By possessing very powerful machines and using parallelization techniques cloud service providers are able to operate on huge amount of data very fast. It follows that TREDISEC security services should maintain this low cloud provider’s latency by making sure that the implemented security services do not add too much complexity to the cloud environment. This requirement is derived from the use-cases dealing with the big data services.

The owner of outsourced data should be given the possibility to control who accesses her data and how. More specifically, the data owner should be allowed to share the ownership of her data, give read/write rights to users of her choice and finally revoke such rights at any point in time. Therefore, we envisage in TREDISEC to develop mechanisms for access policy enforcement. Given the multi-tenant nature of file sharing use-cases, they require solution that control and regulate data access.

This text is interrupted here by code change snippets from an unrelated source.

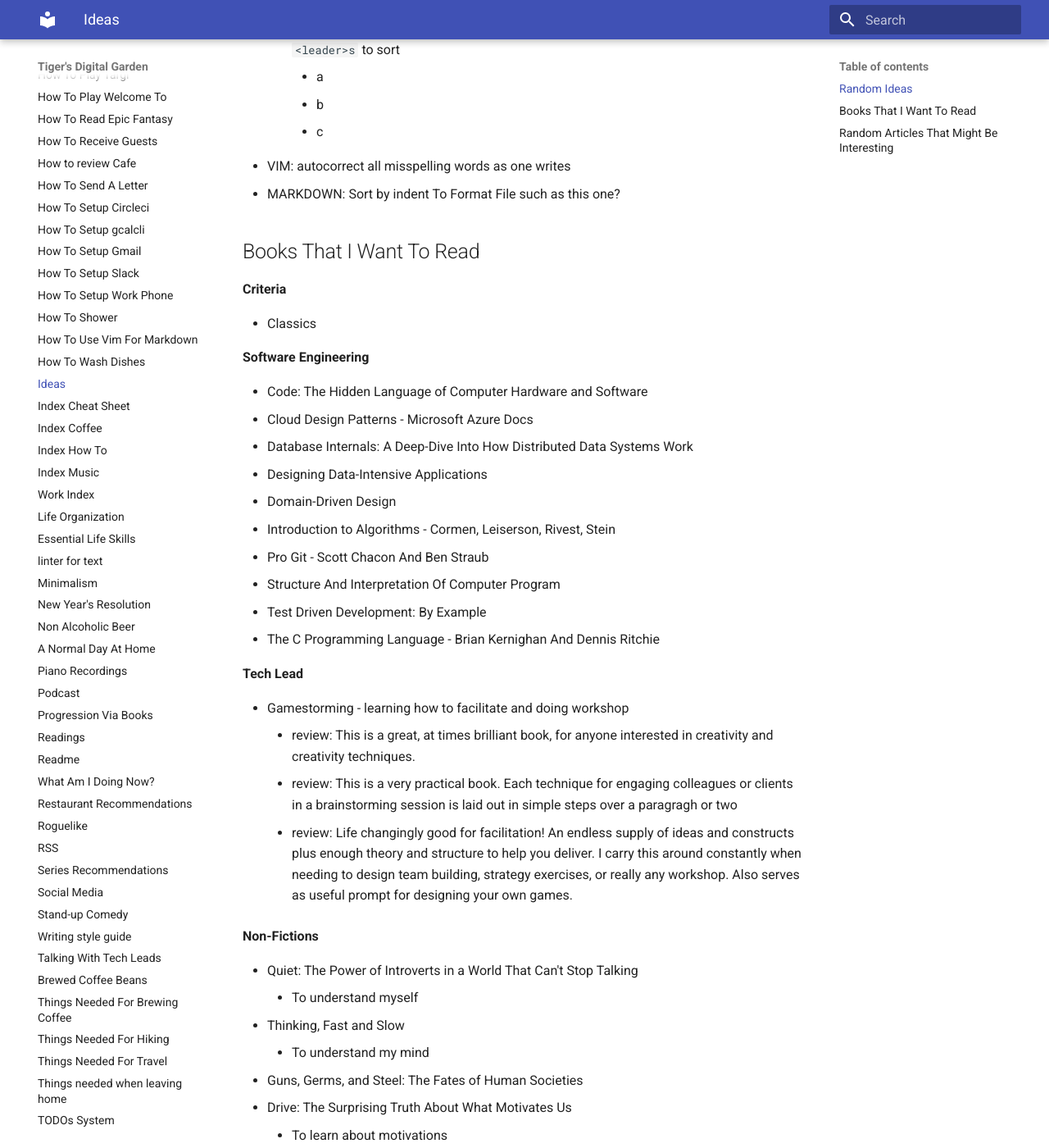
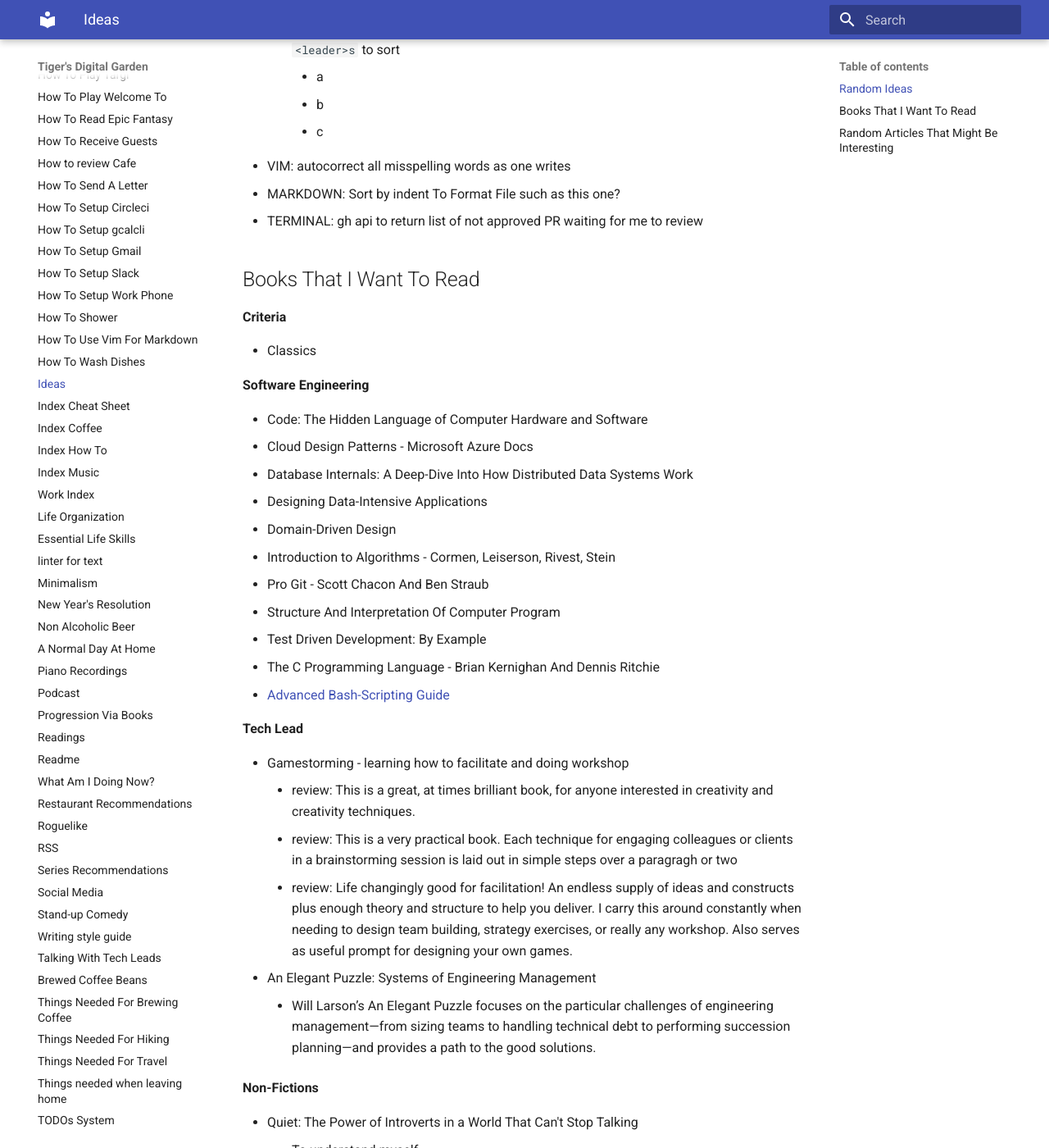
Before and after one commit to ynotstartups/notes, an MkDocs documentation site: the page built from notes/ideas.md, in a window 1280 px wide and 1400 px high, scrolled down 754 px. Shown: the whole window at 82% size. Built offline with MkDocs 1.6.1 and Material for MkDocs 9.7.7, drawn with Linux system fonts in a browser that asks for light colours.

Commit message:
add ideas

```diff
--- a/notes/ideas.md
+++ b/notes/ideas.md
@@ -22,6 +22,7 @@
     - c
 - VIM: autocorrect all misspelling words as one writes
 - MARKDOWN: Sort by indent To Format File such as this one?
+- TERMINAL: gh api to return list of not approved PR waiting for me to review
 
 ## Books That I Want To Read
 
@@ -41,6 +42,7 @@
 - Structure And Interpretation Of Computer Program
 - Test Driven Development: By Example
 - The C Programming Language - Brian Kernighan And Dennis Ritchie
+- [Advanced Bash-Scripting Guide](https://tldp.org/LDP/abs/html/index.html)
 
 **Tech Lead**
 
@@ -48,6 +50,8 @@
   - review: This is a great, at times brilliant book, for anyone interested in creativity and creativity techniques.
   - review: This is a very practical book. Each technique for engaging colleagues or clients in a brainstorming session is laid out in simple steps over a paragragh or two
   - review: Life changingly good for facilitation! An endless supply of ideas and constructs plus enough theory and structure to help you deliver. I carry this around constantly when needing to design team building, strategy exercises, or really any workshop. Also serves as useful prompt for designing your own games.
+- An Elegant Puzzle: Systems of Engineering Management
+  - Will Larson’s An Elegant Puzzle focuses on the particular challenges of engineering management—from sizing teams to handling technical debt to performing succession planning—and provides a path to the good solutions.
 
 **Non-Fictions**
 
```
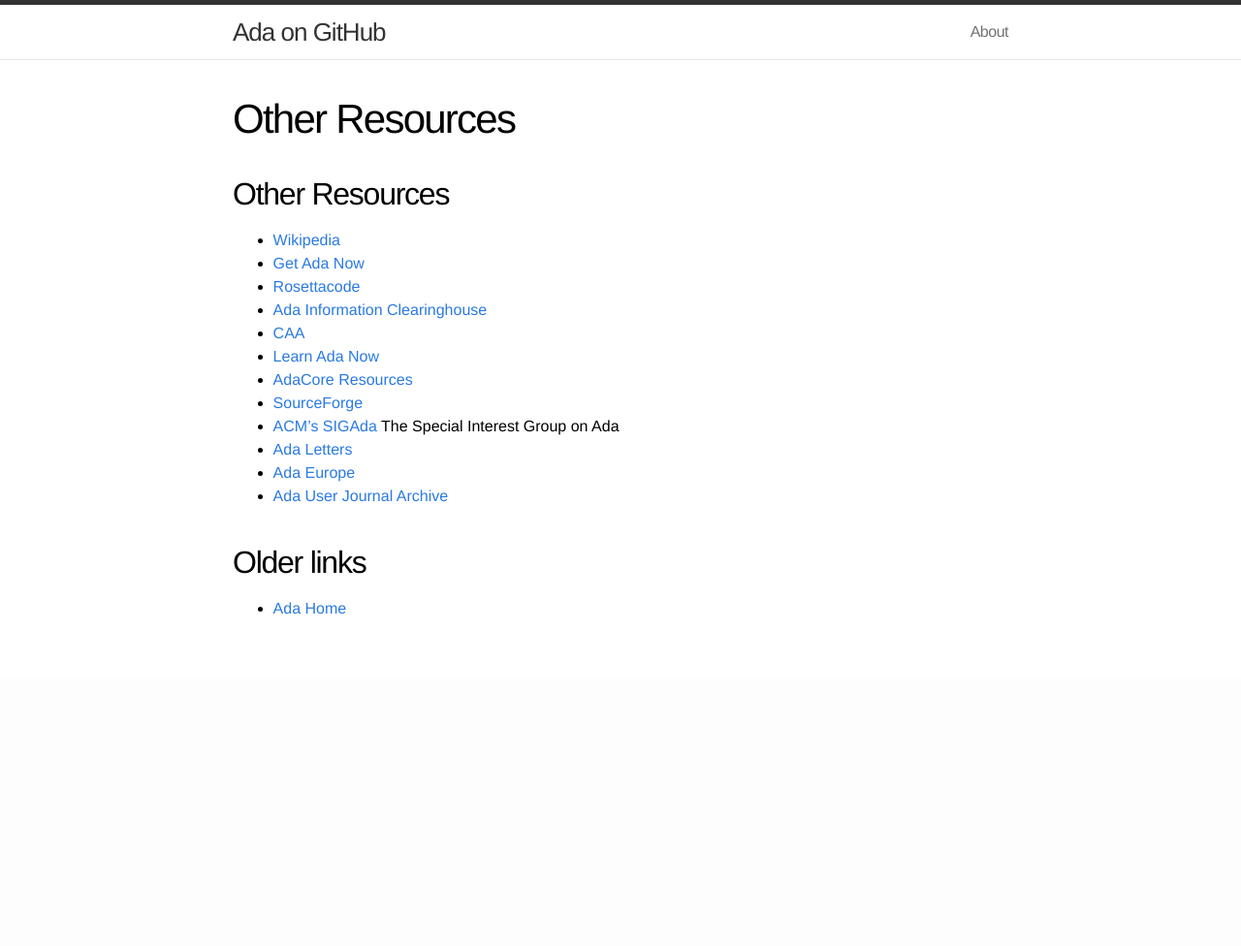
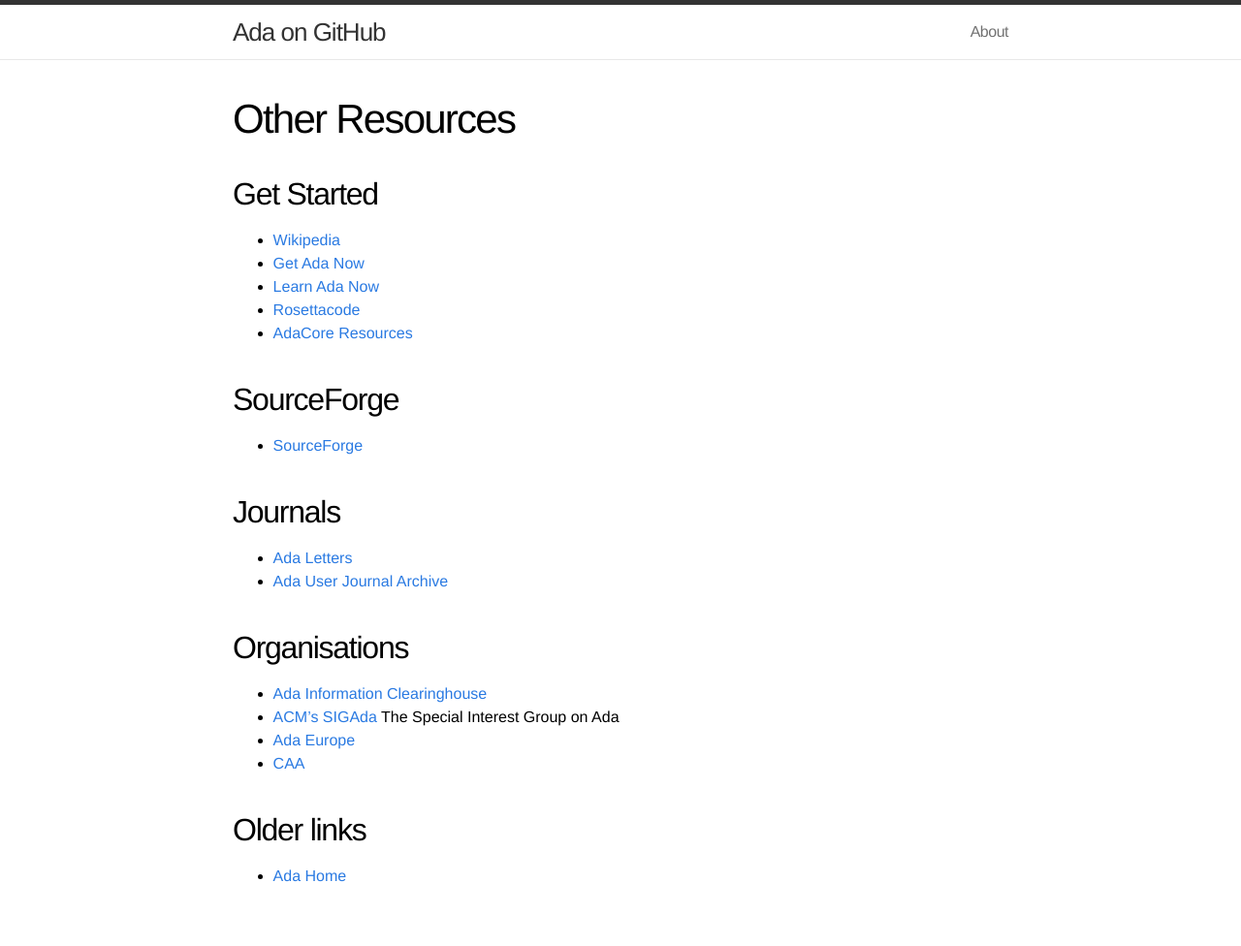
Before and after one commit to quornings/quornings.github.io, a Jekyll site: the page built from other.md, in a window 1280 px wide. Shown: the whole page at 97% size. Built offline with Jekyll 4.4.1, drawn with Linux system fonts in a browser that asks for light colours; before the commit the page ends 900 px from its top, so only the background shows below that.

Commit message:
Update headings

```diff
--- a/other.md
+++ b/other.md
@@ -4,20 +4,29 @@ title: Other Resources
 permalink: /other/
 ---
 
-## Other Resources
+## Get Started
 
 - [Wikipedia](https://en.wikipedia.org/wiki/Ada_%28programming_language%29)
 - [Get Ada Now](http://getadanow.com)
+- [Learn Ada Now](https://learn.adacore.com)
 - [Rosettacode](https://rosettacode.org/wiki/Category:Ada)
+- [AdaCore Resources](https://www.adacore.com/resources)
+
+## SourceForge
+
+- [SourceForge](https://sourceforge.net/directory/language:ada/?q=Ada)
+
+## Journals
+
+- [Ada Letters](https://www.sigada.org/ada_letters/index.html)
+- [Ada User Journal Archive](http://www.ada-europe.org/auj/archive/)
+
+## Organisations
+
 - [Ada Information Clearinghouse](https://www.adaic.org)
+- [ACM’s SIGAda](https://www.sigada.org) The Special Interest Group on Ada
+- [Ada Europe](http://www.ada-europe.org)
 - [CAA](http://www.ada-auth.org)
-- [Learn Ada Now](https://learn.adacore.com)
-- [AdaCore Resources](https://www.adacore.com/resources)
-- [SourceForge](https://sourceforge.net/directory/language:ada/?q=Ada)
-- [ACM’s SIGAda](https://www.sigada.org) The Special Interest Group on Ada
-- [Ada Letters](https://www.sigada.org/ada_letters/index.html)
-- [Ada Europe](http://www.ada-europe.org)
-- [Ada User Journal Archive](http://www.ada-europe.org/auj/archive/)
 
 ## Older links
 
```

Since the cloud provider possesses plenty of computational resources that the lay customer does not, it can perform complex operations on data very fast. This encourages customers not only to outsource storage but also to outsource data processing. To facilitate the adoption of TREDISEC security services, we should focus on how to reconcile existing data processing functionalities and the pressing requirements of data confidentiality and computation integrity.

We note here that this requirement is more related to the use cases dealing with big data storage and secure processing services, since, for the case of file sharing services the cloud provider is only supposed to store the data.

Most of the data outsourced to the cloud is prone to changes. Such changes include appending new data, modifying chunks of existing data, or deleting parts of the outsourced data. Besides the classical challenge of synchronization that cloud service providers should solve when multiple users update outsource concurrently, we should also ensure in TREDISEC that our security mechanisms work seamlessly in the presence of dynamic data. Namely, a cloud customer should not be impelled to download her (entire) data to perform a small change. Ideally, this requirement should be met in all the TREDISEC use-cases. However, in TREDISEC we prioritise the file sharing use-cases.

An important requirement that cloud service providers must meet is the requirement of data availability. Availability assures the cloud customer that she can download her (entire) data at her convenience. Although in the use-cases for big data storage and secure processing, the cloud customer is not supposed to ever download her data, we believe that in TREDISEC this requirement should be met for all the use-cases.